"I just think it's time for me to step away from the game. I'm looking forward to letting my body rest and I can't wait to just spend more time with my kids in retirement."
Wait, can you repeat that for me? That last part?
"...I can't wait to just spend more time with my kids in retirement."
Right, but must these guys wait until then?
Super Bowl-winning dad Joe Flacco was back out on the field on Sunday, quarterbacking his Baltimore Ravens. The same as he was the Sunday before, when he missed the birth of his second child. That day was the Ravens home opener and the team's leader decided to spend it with the family -- his football one, not his actual one.
Flacco's wife went into labor and delivered a son shortly before kickoff, with her mother by her side. He received updates on his phone while nervously strolling around the sideline and locker room. Not quite the same as pacing back and forth in the delivery room, though there is plenty of terrifying screaming in both environments.
Intentionally missing the birth of your child seems like an unthinkably pathetic thing to do. What else could possibly be so important? But Flacco may get more slack than most for experiencing the joy of fatherhood via cell phone.
He has the pressure that comes with having just signed a massive 6-year $120-million contract that plenty of folks said he didn't deserve, the scrutiny of being the face of an NFL franchise and the burden of a season-opening beat-down by the Denver Broncos.
Also, football is weird. It's a massive, self-important universe unto itself that rewards unwise sacrifice ("Game ball goes to Bob today, who refused to let that massive internal bleeding slow him down!") and scolds kindness.
If Flacco had skipped the game and the defending Super Bowl champions opened the season 0-2 without the guidance of their "overpaid" quarterback, how many of the millions of critics which populate Football America would say, "Well, the Ravens may be a disgrace, but ain't it nice how Joe was there for his baby's birth?"
Probably one. Assuming Dana Flacco got a vote.
Faced with an identical situation in July, PGA golfer Hunter Mahan pulled an anti-Flacco. Mahan's wife went into labor while he was competing in a tournament, and he walked straight off the course once he got the call.

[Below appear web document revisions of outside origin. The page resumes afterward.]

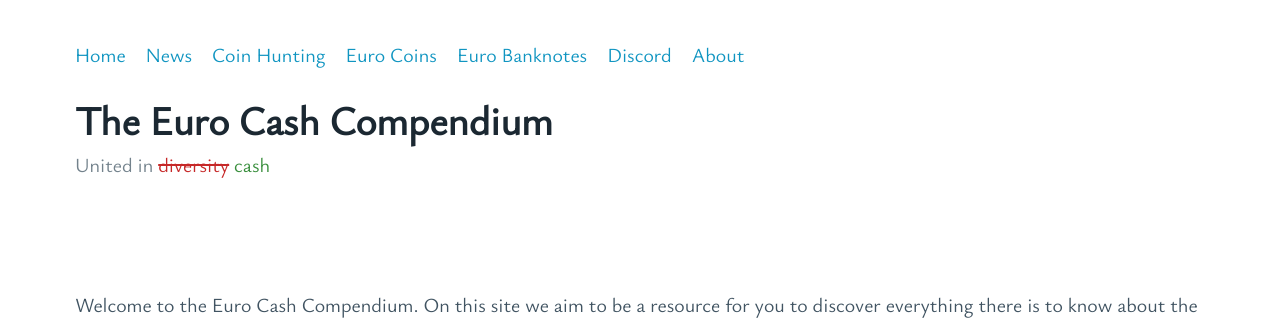
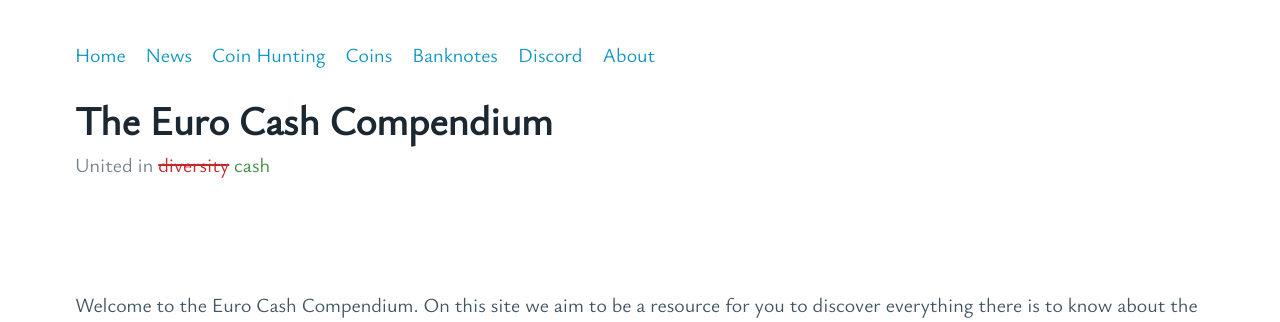
Before and after one commit to Mango0x45/ToBeNamed, a Flask app: page / in a window 1280 px wide. Shown: the top 322 px of the page. Run offline with Flask 3, Linux system fonts and the light colour scheme.

Commit message:
Remove redundant usage of “Euro”
The website is literally called “The Euro Cash Compendium”.  I don’t
think the word “Euro” in “Euro Coins” and “Euro Banknotes” is solving
any ambiguities.

```diff
--- a/src/templates/root-nav.html
+++ b/src/templates/root-nav.html
@@ -3,8 +3,8 @@
 		<li><a href='{{ url_for("root.index") }}'>{{ _("Home") }}</a></li>
 		<li><a href="#">{{ _("News") }}</a></li>
 		<li><a href="#">{{ _("Coin Hunting") }}</a></li>
-		<li><a href='{{ url_for("coins.index") }}'>{{ _("Euro Coins") }}</a></li>
-		<li><a href="#">{{ _("Euro Banknotes") }}</a></li>
+		<li><a href='{{ url_for("coins.index") }}'>{{ _("Coins") }}</a></li>
+		<li><a href="#">{{ _("Banknotes") }}</a></li>
 		<li><a href="https://discord.gg/DCaXfRcy9C" target="_blank">{{ _("Discord") }}</a></li>
 		<li><a href='{{ url_for("root.about") }}'>{{ _("About") }}</a></li>
 	</menu>
```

And Mahan was leading the tournament. Which had a $1 million prize!
Asked about Mahan's decision, Flacco told CNN's Rachel Nichols, "It is a little bit different. When he leaves a tournament he's affecting, you know, himself. I have a big-time responsibility to this organization and this football team and my job as a quarterback is to show up for your team."
In other words, there's more pressure and responsibility; two things that any father, like Flacco, already knows a few things about. And, for a guy whose unibrow already draws him unflattering comparisons to Bert from "Sesame Street," additional scrutiny was not something Flacco needed.

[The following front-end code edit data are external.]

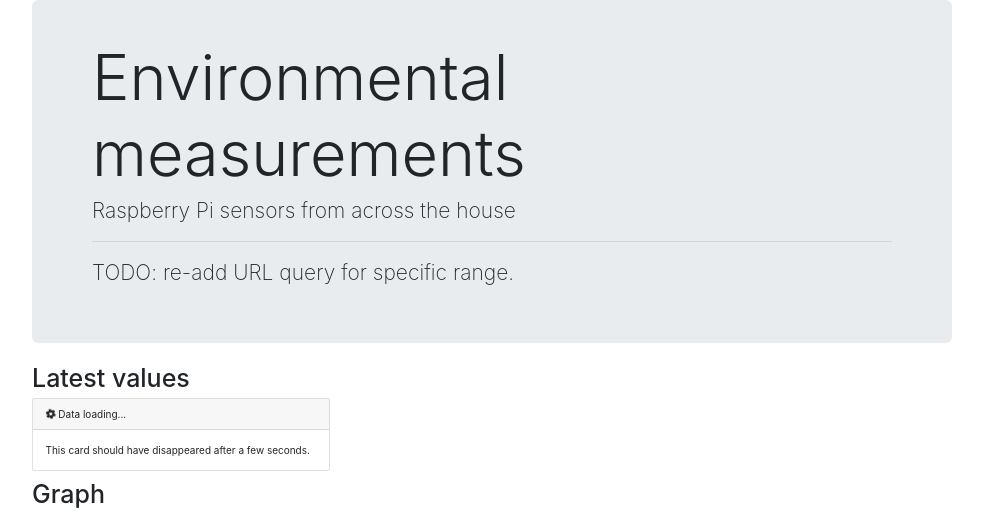
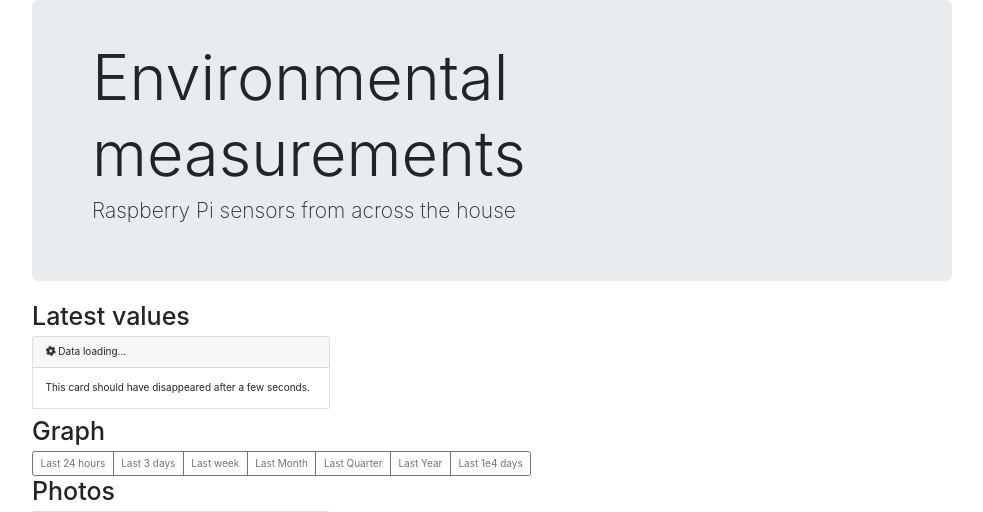
Before and after one commit to matteoferla/Somewhat-Smart-Home, a Flask app: template homesensing_app_project/homesensing/templates/home.mako in a window 1280 px wide. Shown: the top 512 px of the page, without its empty margins (53-1036 px from the left). Run offline with Flask 2, Linux system fonts and the light colour scheme; the template is opened without the code that fills it, so the values that code supplies are empty; some libraries are stand-ins or nearby versions.

Commit message:
:pencil: removed already done to do

```diff
--- a/homesensing_app_project/homesensing/templates/home.mako
+++ b/homesensing_app_project/homesensing/templates/home.mako
@@ -9,8 +9,8 @@
     <div class="jumbotron">
         <h1 class="display-4">Environmental measurements</h1>
         <p class="lead">Raspberry Pi sensors from across the house</p>
-        <hr class="my-4">
-        <p>TODO: re-add URL query for specific range.</p>
+        ## <hr class="my-4">
+        ## <p></p>
     </div>
 
     <div class="row">
```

So between the quarterback and the golfer, we've established that game-day conflicts for professional athletes are a bit of a gray zone when it comes to mandatory childbirth attendance. So are there any situations in which it is definitely OK to be a no-show for perhaps the most profound and significant event of your life?
Jury duty? A critical job interview? New iPhone/"Star Wars" movie/Black Friday? The bar exam? The "Breaking Bad" series finale?
Yeah, probably none of them. Lots of explanation and fallout would certainly accompany a couple of those, but highly unlikely it's any more than would already take place when informing your partner she's gonna be pushing solo. "BRB, TTYL, XO!"
But, wait, wait! One more hypothetical: What if you're an NFL quarterback (yes, again) about to make your first career start? No, there's no mega-contract to justify or expectations borne of Super Bowl success. But this is still the biggest, most high-profile day of your professional life.
Well, fortunately for Cleveland Browns' quarterback Brian Hoyer we never found out. He was under center Sunday for the first time when the Browns played at Minnesota. His wife wasn't there because she's reportedly nine months pregnant. The call never came.
Somewhere in Baltimore, Joe Flacco can't believe Hoyer's luck.